We have seen this movie before (think 2015-2016). The oil and gas industry is now a key part to the US economy; it uses products from other sectors and drives local economies in several areas of the country. A significant portion of our industrial client base here at ITR experienced the fallout of low oil prices in 2015-2016 and is again poised for that. Keep an especially close eye on your cash position and ensure access to liquidity in the coming quarters.

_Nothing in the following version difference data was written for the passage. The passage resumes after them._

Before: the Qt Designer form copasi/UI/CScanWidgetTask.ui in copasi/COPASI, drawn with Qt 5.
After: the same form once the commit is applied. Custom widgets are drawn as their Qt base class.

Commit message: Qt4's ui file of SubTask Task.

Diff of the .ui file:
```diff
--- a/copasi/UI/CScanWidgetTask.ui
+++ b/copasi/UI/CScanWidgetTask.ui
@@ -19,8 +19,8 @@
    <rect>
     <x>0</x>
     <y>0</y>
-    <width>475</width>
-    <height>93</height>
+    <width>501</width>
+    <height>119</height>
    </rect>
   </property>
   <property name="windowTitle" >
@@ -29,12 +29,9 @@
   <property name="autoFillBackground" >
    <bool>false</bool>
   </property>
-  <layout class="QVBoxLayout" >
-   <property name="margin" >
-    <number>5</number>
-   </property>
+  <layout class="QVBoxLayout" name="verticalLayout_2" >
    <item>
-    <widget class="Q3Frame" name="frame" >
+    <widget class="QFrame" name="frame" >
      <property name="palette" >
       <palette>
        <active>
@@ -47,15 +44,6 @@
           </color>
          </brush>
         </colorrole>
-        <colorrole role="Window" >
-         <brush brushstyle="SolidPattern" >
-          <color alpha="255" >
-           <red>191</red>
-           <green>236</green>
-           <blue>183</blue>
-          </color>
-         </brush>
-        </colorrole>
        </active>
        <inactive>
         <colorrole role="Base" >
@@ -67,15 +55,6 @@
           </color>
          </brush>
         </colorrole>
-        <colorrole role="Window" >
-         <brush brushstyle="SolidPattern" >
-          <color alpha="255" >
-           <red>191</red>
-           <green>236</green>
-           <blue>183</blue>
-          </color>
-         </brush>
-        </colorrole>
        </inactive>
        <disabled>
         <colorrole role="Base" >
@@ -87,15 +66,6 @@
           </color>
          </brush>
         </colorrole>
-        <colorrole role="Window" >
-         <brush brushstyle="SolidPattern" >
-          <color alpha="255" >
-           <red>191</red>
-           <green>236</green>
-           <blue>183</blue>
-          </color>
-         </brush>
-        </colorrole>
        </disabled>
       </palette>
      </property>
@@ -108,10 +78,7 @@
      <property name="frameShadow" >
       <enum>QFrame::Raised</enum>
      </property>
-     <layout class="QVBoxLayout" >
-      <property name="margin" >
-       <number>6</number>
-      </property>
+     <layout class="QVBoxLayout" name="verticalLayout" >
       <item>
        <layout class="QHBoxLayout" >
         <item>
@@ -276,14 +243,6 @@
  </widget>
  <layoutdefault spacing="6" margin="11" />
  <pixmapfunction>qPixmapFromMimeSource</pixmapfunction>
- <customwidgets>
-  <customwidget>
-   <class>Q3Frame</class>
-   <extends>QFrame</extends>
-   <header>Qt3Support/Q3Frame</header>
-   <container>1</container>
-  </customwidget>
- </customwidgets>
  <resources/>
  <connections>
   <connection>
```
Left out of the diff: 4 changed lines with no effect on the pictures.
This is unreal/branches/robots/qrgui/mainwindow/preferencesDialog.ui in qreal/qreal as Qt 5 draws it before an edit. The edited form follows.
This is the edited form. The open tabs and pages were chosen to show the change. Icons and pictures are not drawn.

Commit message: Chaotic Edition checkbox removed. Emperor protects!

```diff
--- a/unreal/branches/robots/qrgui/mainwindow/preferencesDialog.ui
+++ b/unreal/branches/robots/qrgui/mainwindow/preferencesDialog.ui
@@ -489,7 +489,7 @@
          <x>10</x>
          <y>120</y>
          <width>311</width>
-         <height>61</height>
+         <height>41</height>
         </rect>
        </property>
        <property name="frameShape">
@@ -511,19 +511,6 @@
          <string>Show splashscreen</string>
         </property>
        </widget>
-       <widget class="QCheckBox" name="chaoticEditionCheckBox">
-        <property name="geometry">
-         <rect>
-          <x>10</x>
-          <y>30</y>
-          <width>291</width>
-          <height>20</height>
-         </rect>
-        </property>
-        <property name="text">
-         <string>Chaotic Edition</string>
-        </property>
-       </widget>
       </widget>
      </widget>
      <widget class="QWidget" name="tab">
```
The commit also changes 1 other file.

Prior to the arrival of these black swans, several global and US leading indicators were rising in support of what was then our outlook: a second-half-of-2020 recovery in US Industrial Production. While the swans have increased the probability that recovery will be delayed until later in 2020 or into 2021, demand will nevertheless return, and your business will need to be ready to meet it. This is not only our view, but also that of Federal Reserve Chairman Jerome Powell: “I don’t think anybody knows how long [the COVID-19 economic impact] will be. I do know the US economy is strong and we will get to the other side of this.”

So, as words such as “unprecedented,” “historic,” and “once in a lifetime” color the headlines, remember that the US economy has endured and subsequently recovered from other unprecedented black swan developments. The 1987 stock market crash, the September 11 terrorist attacks, and the sovereign debt crisis of 2011 come to mind. Avoid letting the fear of the moment color your business decisions. Take into account the probability of a weaker 2020, but do not lose sight of preparing for a busier US economy in 2021.